## What is being asked
For each entry, return the text exactly and omit any image.

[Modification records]
_ _ _ _

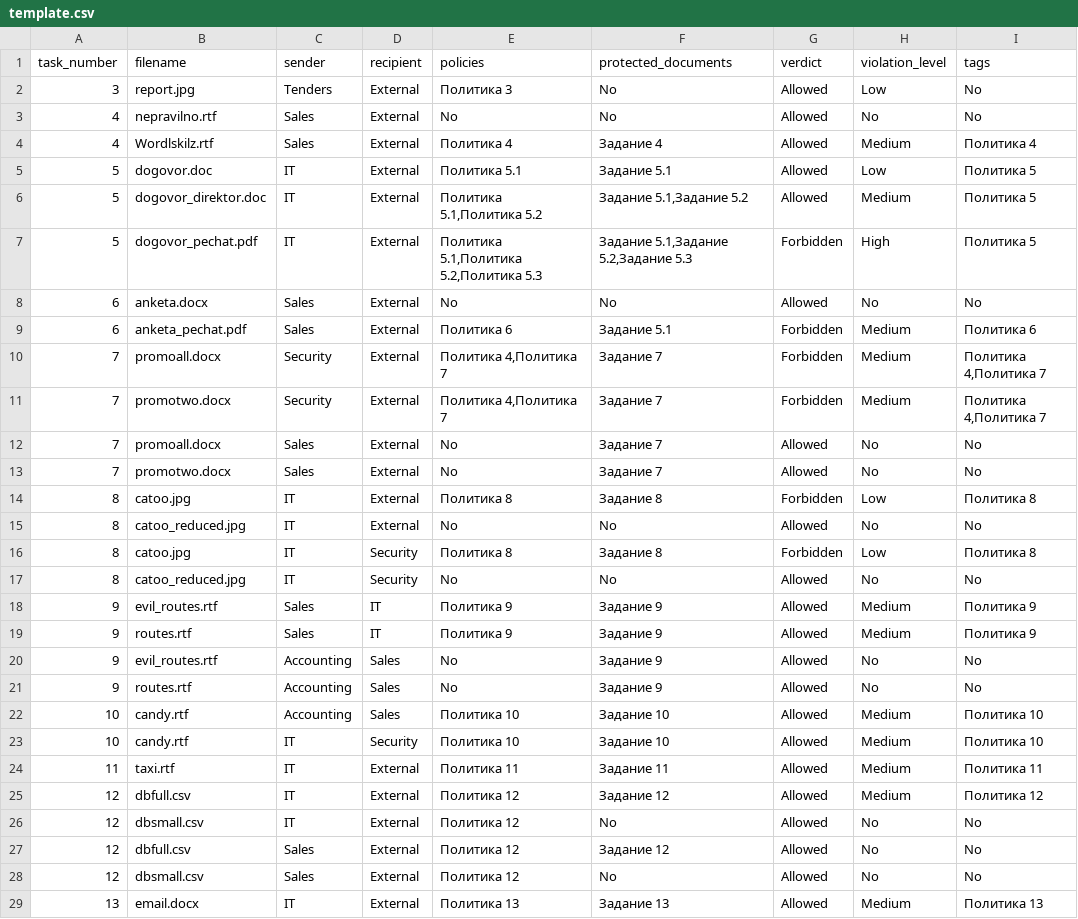
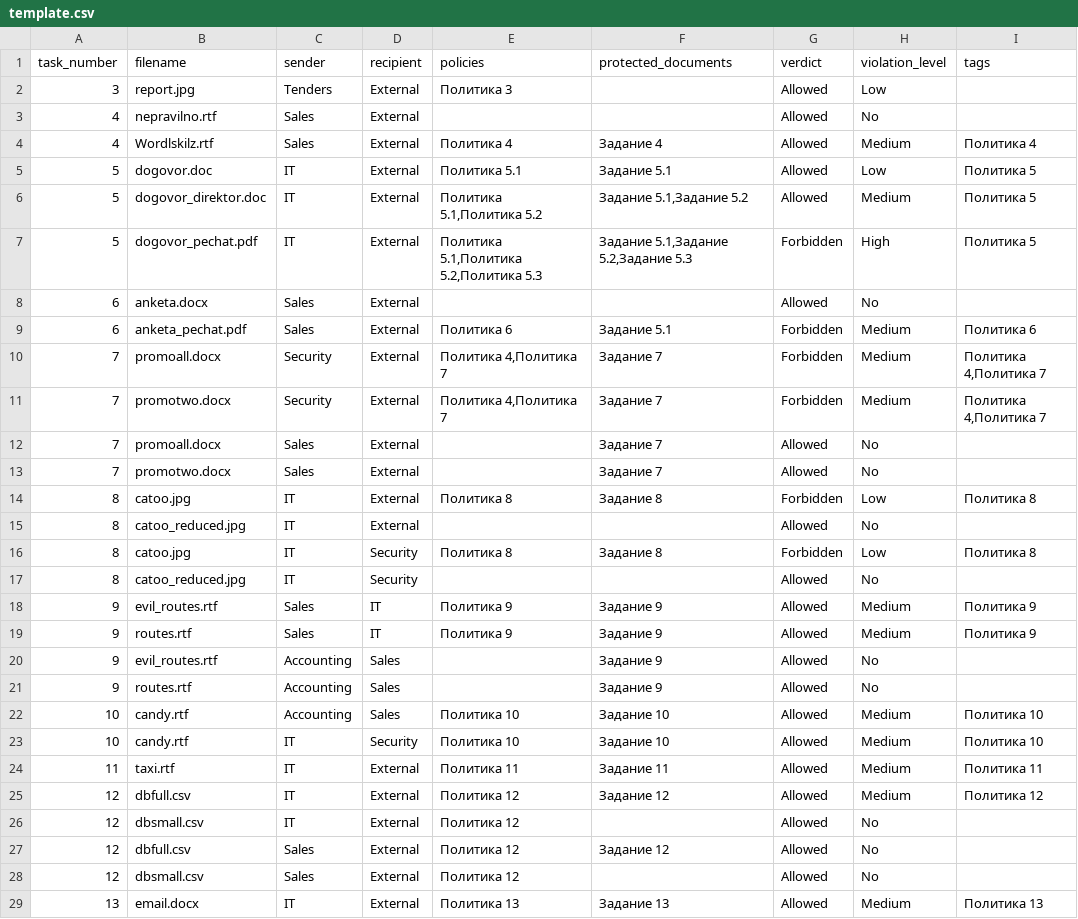
Before and after one commit to nikolaimatveev/iwtm-autograder, a CSV file: app/static/upload/template.csv, drawn as a sheet; only a part is shown; the diff covers the shown part only.

```diff
--- a/app/static/upload/template.csv
+++ b/app/static/upload/template.csv
@@ -1,4 +1,4 @@
 task_number;filename;sender;recipient;policies;protected_documents;verdict;violation_level;tags
-3;report.jpg;Tenders;External;Политика 3;No;Allowed;Low;No
-4;nepravilno.rtf;Sales;External;No;No;Allowed;No;No
+3;report.jpg;Tenders;External;Политика 3;;Allowed;Low;
+4;nepravilno.rtf;Sales;External;;;Allowed;No;
 4;Wordlskilz.rtf;Sales;External;Политика 4;Задание 4;Allowed;Medium;Политика 4
@@ -7,3 +7,3 @@ task_number;filename;sender;recipient;policies;protected_documents;verdict;viola
 5;dogovor_pechat.pdf;IT;External;Политика 5.1,Политика 5.2,Политика 5.3;Задание 5.1,Задание 5.2,Задание 5.3;Forbidden;High;Политика 5
-6;anketa.docx;Sales;External;No;No;Allowed;No;No
+6;anketa.docx;Sales;External;;;Allowed;No;
 6;anketa_pechat.pdf;Sales;External;Политика 6;Задание 5.1;Forbidden;Medium;Политика 6
@@ -11,12 +11,12 @@ task_number;filename;sender;recipient;policies;protected_documents;verdict;viola
 7;promotwo.docx;Security;External;Политика 4,Политика 7;Задание 7;Forbidden;Medium;Политика 4,Политика 7
-7;promoall.docx;Sales;External;No;Задание 7;Allowed;No;No
-7;promotwo.docx;Sales;External;No;Задание 7;Allowed;No;No
+7;promoall.docx;Sales;External;;Задание 7;Allowed;No;
+7;promotwo.docx;Sales;External;;Задание 7;Allowed;No;
 8;catoo.jpg;IT;External;Политика 8;Задание 8;Forbidden;Low;Политика 8
-8;catoo_reduced.jpg;IT;External;No;No;Allowed;No;No
+8;catoo_reduced.jpg;IT;External;;;Allowed;No;
 8;catoo.jpg;IT;Security;Политика 8;Задание 8;Forbidden;Low;Политика 8
-8;catoo_reduced.jpg;IT;Security;No;No;Allowed;No;No
+8;catoo_reduced.jpg;IT;Security;;;Allowed;No;
 9;evil_routes.rtf;Sales;IT;Политика 9;Задание 9;Allowed;Medium;Политика 9
 9;routes.rtf;Sales;IT;Политика 9;Задание 9;Allowed;Medium;Политика 9
-9;evil_routes.rtf;Accounting;Sales;No;Задание 9;Allowed;No;No
-9;routes.rtf;Accounting;Sales;No;Задание 9;Allowed;No;No
+9;evil_routes.rtf;Accounting;Sales;;Задание 9;Allowed;No;
+9;routes.rtf;Accounting;Sales;;Задание 9;Allowed;No;
 10;candy.rtf;Accounting;Sales;Политика 10;Задание 10;Allowed;Medium;Политика 10
@@ -25,5 +25,5 @@ task_number;filename;sender;recipient;policies;protected_documents;verdict;viola
 12;dbfull.csv;IT;External;Политика 12;Задание 12;Allowed;Medium;Политика 12
-12;dbsmall.csv;IT;External;Политика 12;No;Allowed;No;No
-12;dbfull.csv;Sales;External;Политика 12;Задание 12;Allowed;No;No
-12;dbsmall.csv;Sales;External;Политика 12;No;Allowed;No;No
+12;dbsmall.csv;IT;External;Политика 12;;Allowed;No;
+12;dbfull.csv;Sales;External;Политика 12;Задание 12;Allowed;No;
+12;dbsmall.csv;Sales;External;Политика 12;;Allowed;No;
 13;email.docx;IT;External;Политика 13;Задание 13;Allowed;Medium;Политика 13
```
Also changed, not shown: 7 edited cells elsewhere in this file, 3 other files.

_ _ _ _

## Exercise solution
Before and after one commit to nikolaimatveev/iwtm-autograder, a CSV file: app/static/upload/template.csv, drawn as a sheet; only a part is shown; the diff covers the shown part only.

```diff
--- a/app/static/upload/template.csv
+++ b/app/static/upload/template.csv
@@ -1,4 +1,4 @@
 task_number;filename;sender;recipient;policies;protected_documents;verdict;violation_level;tags
-3;report.jpg;Tenders;External;Политика 3;No;Allowed;Low;No
-4;nepravilno.rtf;Sales;External;No;No;Allowed;No;No
+3;report.jpg;Tenders;External;Политика 3;;Allowed;Low;
+4;nepravilno.rtf;Sales;External;;;Allowed;No;
 4;Wordlskilz.rtf;Sales;External;Политика 4;Задание 4;Allowed;Medium;Политика 4
@@ -7,3 +7,3 @@ task_number;filename;sender;recipient;policies;protected_documents;verdict;viola
 5;dogovor_pechat.pdf;IT;External;Политика 5.1,Политика 5.2,Политика 5.3;Задание 5.1,Задание 5.2,Задание 5.3;Forbidden;High;Политика 5
-6;anketa.docx;Sales;External;No;No;Allowed;No;No
+6;anketa.docx;Sales;External;;;Allowed;No;
 6;anketa_pechat.pdf;Sales;External;Политика 6;Задание 5.1;Forbidden;Medium;Политика 6
@@ -11,12 +11,12 @@ task_number;filename;sender;recipient;policies;protected_documents;verdict;viola
 7;promotwo.docx;Security;External;Политика 4,Политика 7;Задание 7;Forbidden;Medium;Политика 4,Политика 7
-7;promoall.docx;Sales;External;No;Задание 7;Allowed;No;No
-7;promotwo.docx;Sales;External;No;Задание 7;Allowed;No;No
+7;promoall.docx;Sales;External;;Задание 7;Allowed;No;
+7;promotwo.docx;Sales;External;;Задание 7;Allowed;No;
 8;catoo.jpg;IT;External;Политика 8;Задание 8;Forbidden;Low;Политика 8
-8;catoo_reduced.jpg;IT;External;No;No;Allowed;No;No
+8;catoo_reduced.jpg;IT;External;;;Allowed;No;
 8;catoo.jpg;IT;Security;Политика 8;Задание 8;Forbidden;Low;Политика 8
-8;catoo_reduced.jpg;IT;Security;No;No;Allowed;No;No
+8;catoo_reduced.jpg;IT;Security;;;Allowed;No;
 9;evil_routes.rtf;Sales;IT;Политика 9;Задание 9;Allowed;Medium;Политика 9
 9;routes.rtf;Sales;IT;Политика 9;Задание 9;Allowed;Medium;Политика 9
-9;evil_routes.rtf;Accounting;Sales;No;Задание 9;Allowed;No;No
-9;routes.rtf;Accounting;Sales;No;Задание 9;Allowed;No;No
+9;evil_routes.rtf;Accounting;Sales;;Задание 9;Allowed;No;
+9;routes.rtf;Accounting;Sales;;Задание 9;Allowed;No;
 10;candy.rtf;Accounting;Sales;Политика 10;Задание 10;Allowed;Medium;Политика 10
@@ -25,5 +25,5 @@ task_number;filename;sender;recipient;policies;protected_documents;verdict;viola
 12;dbfull.csv;IT;External;Политика 12;Задание 12;Allowed;Medium;Политика 12
-12;dbsmall.csv;IT;External;Политика 12;No;Allowed;No;No
-12;dbfull.csv;Sales;External;Политика 12;Задание 12;Allowed;No;No
-12;dbsmall.csv;Sales;External;Политика 12;No;Allowed;No;No
+12;dbsmall.csv;IT;External;Политика 12;;Allowed;No;
+12;dbfull.csv;Sales;External;Политика 12;Задание 12;Allowed;No;
+12;dbsmall.csv;Sales;External;Политика 12;;Allowed;No;
 13;email.docx;IT;External;Политика 13;Задание 13;Allowed;Medium;Политика 13
```
Also changed, not shown: 7 edited cells elsewhere in this file, 3 other files.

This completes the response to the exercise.